▶ [Problem statement]:
If a line in the records below contains the word "README", copy it out.
== Segment start ==
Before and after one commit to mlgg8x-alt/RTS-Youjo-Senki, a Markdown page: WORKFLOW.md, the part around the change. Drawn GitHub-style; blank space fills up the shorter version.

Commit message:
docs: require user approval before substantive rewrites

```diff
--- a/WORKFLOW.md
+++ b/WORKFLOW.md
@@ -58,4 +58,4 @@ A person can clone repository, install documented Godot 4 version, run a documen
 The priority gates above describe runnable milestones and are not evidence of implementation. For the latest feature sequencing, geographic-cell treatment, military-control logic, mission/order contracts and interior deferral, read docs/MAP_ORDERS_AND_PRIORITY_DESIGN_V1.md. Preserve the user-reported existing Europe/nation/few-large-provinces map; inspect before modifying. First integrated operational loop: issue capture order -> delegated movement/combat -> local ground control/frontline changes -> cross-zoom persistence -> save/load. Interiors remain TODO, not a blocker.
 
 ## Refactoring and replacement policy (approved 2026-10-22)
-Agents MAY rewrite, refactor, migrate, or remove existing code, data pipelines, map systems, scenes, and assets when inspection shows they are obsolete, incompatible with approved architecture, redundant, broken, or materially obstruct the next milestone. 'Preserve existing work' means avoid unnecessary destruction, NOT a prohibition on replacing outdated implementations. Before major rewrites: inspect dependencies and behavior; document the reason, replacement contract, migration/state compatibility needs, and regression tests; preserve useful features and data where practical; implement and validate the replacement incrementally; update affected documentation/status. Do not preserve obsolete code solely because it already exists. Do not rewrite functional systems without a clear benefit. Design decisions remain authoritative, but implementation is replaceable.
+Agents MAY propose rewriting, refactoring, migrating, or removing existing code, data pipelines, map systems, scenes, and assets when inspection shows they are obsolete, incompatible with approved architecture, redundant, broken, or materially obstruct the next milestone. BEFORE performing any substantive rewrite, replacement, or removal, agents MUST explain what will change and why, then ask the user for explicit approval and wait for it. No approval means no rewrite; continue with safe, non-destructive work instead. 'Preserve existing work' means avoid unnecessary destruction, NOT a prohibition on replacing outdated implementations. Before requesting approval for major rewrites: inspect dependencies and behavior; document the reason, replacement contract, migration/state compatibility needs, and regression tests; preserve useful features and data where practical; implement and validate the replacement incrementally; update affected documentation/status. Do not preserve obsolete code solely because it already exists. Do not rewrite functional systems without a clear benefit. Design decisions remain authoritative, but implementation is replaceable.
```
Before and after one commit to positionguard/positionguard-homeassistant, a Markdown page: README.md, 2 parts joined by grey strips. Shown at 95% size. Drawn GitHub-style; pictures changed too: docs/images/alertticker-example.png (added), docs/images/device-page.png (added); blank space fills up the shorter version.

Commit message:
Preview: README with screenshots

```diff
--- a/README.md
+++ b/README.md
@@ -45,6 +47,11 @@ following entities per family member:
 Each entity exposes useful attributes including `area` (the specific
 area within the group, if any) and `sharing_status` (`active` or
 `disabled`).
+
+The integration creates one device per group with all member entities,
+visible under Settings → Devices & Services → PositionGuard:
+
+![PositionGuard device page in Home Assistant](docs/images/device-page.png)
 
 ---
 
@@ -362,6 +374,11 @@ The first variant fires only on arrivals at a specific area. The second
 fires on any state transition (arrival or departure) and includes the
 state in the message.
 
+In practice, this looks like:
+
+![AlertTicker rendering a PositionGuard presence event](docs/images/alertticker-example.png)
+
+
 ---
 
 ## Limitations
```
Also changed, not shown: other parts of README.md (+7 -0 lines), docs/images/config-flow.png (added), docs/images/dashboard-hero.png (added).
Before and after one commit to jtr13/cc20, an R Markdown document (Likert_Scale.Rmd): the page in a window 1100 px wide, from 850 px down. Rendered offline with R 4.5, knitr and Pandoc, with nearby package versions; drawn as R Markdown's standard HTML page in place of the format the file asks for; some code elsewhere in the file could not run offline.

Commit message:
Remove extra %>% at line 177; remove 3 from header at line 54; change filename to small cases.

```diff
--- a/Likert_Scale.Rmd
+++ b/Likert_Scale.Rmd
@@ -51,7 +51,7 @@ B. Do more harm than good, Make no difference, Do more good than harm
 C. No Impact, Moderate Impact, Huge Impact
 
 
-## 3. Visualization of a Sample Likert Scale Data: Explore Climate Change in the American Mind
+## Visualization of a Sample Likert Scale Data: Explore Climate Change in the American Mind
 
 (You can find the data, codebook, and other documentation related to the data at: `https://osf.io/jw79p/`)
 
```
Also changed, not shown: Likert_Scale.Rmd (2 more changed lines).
== Segment end ==
▶ [Output for this exercise]:
Before and after one commit to positionguard/positionguard-homeassistant, a Markdown page: README.md, 2 parts joined by grey strips. Shown at 95% size. Drawn GitHub-style; pictures changed too: docs/images/alertticker-example.png (added), docs/images/device-page.png (added); blank space fills up the shorter version.
Preview: README with screenshots
--- a/README.md
+++ b/README.md
Also changed, not shown: other parts of README.md (+7 -0 lines), docs/images/config-flow.png (added), docs/images/dashboard-hero.png (added).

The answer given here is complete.